Mar. 3, 2016
Former Port Allegany High School standout Nick Conway soared to new heights at the recent Northeast Conference Indoor Track and Field Championships, winning the NEC high jump title with a new personal best of 2.02 meters (6 feet, 7.5 inches) on Feb. 19 at Staten Island, N.Y.
The Saint Francis University junior needed every centimeter of that leap to claim the gold, after he and top seed Dashawn Putman (Central Connecticut State) had both cleared 2.01m (6′ 7″) to force a tiebreaker.
“It was a whirlwind of thoughts when they announced I had to compete in the jump-off,” Conway wrote in a message to the Reporter Argus. “They previously had told me I won….then recalculated and determined the jump-off had to happen. Initially I was not too excited. I was coming off of a groin strain that removed me from practice for 1.5 weeks leading up to the championship meet, on top of me not jumping in practice — maybe three times in practice all year. So I was the clear-cut underdog against the number one seed.
“But that is where the beauty of sports set in. To be a true champion you have to rise to the occasion.”
At least one person at the Ocean Breeze Track & Field Athletic Complex already had a good feeling about the outcome, though — Port assistant coach Hunter Conway, watching from the stands with his wife, Tammy.
“My father has been my coach since I started track. Things don’t change when he comes to my competitions; I still glance up to get his feedback on how to alter my approach after each jump,” Nick wrote. “It’s funny because my father always calls me and gives me a little pre-meet info on my competition, and he said I would win the high jump earlier this week. But I figured he just had high hopes, considering I hadn’t even practiced.”
“I knew he stood a good chance, and he was motivated,” Hunter said. “So it was a perfect storm, so to speak.”
Conway was one of four jumpers to succeed at 2.01m, including two of his Red Flash teammates, but he and Putman did so in the fewest attempts to move on to the tiebreaker. With the bar reset at 2.04m (6′ 8.25”), both missed on their first try.
“I was slightly defeated at that point,” Nick wrote, “but looking to the stands I could see just how excited my father was at this opportunity. Feeding off my dad’s energy, I altered my approach slightly.”
Accelerating toward his target, he launched himself into the air, and then …
“When I jumped, I swear my eyes were closed,” he wrote. “The stands erupted with cheers and I realized I made it. After celebrating, I jogged to the opposite end of the track and prayed the three-hour competition would go no further.”
Of course, there was at least one more jump left, with Putman getting a chance to match Conway’s height and send the competition to another round.
“I did not watch (Putman) jump,” Nick wrote. “I simply listened to the crowd.”

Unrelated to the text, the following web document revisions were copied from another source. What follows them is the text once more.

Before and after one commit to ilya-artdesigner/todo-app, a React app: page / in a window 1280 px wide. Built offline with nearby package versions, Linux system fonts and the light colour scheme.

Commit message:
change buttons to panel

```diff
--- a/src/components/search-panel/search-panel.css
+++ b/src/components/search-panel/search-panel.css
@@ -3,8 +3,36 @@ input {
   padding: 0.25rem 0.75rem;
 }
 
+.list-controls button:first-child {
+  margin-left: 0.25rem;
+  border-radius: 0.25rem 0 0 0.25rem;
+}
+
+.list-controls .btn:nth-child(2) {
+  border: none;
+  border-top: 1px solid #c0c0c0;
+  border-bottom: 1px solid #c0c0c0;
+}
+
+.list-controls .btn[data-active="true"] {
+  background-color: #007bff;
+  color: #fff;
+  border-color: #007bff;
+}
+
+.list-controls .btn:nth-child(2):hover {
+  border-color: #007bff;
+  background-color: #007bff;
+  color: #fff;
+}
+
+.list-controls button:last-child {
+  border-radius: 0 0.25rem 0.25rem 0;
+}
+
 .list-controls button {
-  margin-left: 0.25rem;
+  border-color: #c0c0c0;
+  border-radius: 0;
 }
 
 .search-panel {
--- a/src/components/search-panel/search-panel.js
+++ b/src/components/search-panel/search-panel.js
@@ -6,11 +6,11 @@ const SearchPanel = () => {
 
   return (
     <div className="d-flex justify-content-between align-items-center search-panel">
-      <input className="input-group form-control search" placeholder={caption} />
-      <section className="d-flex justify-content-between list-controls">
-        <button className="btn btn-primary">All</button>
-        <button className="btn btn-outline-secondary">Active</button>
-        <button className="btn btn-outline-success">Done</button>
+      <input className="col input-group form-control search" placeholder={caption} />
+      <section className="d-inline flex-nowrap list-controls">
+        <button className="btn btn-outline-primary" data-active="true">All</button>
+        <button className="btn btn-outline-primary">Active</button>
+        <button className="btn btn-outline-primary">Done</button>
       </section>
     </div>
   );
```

Once again, their reaction told him all he needed to know.
“It was a surreal feeling to win,” he concluded. “I felt my parents’ trips to all my meets were rewarded with this underdog win. Above all, it’s a blessing to be able to compete on this stage and have my parents right there watching.”
The conference title was the second for Conway, who won the 60-meter hurdles at last season’s indoor championships. He placed fifth this year, turning in a time of 8.24 seconds to qualify in that event as well as the high jump for this weekend’s IC4A/ECAC Championships at Boston University.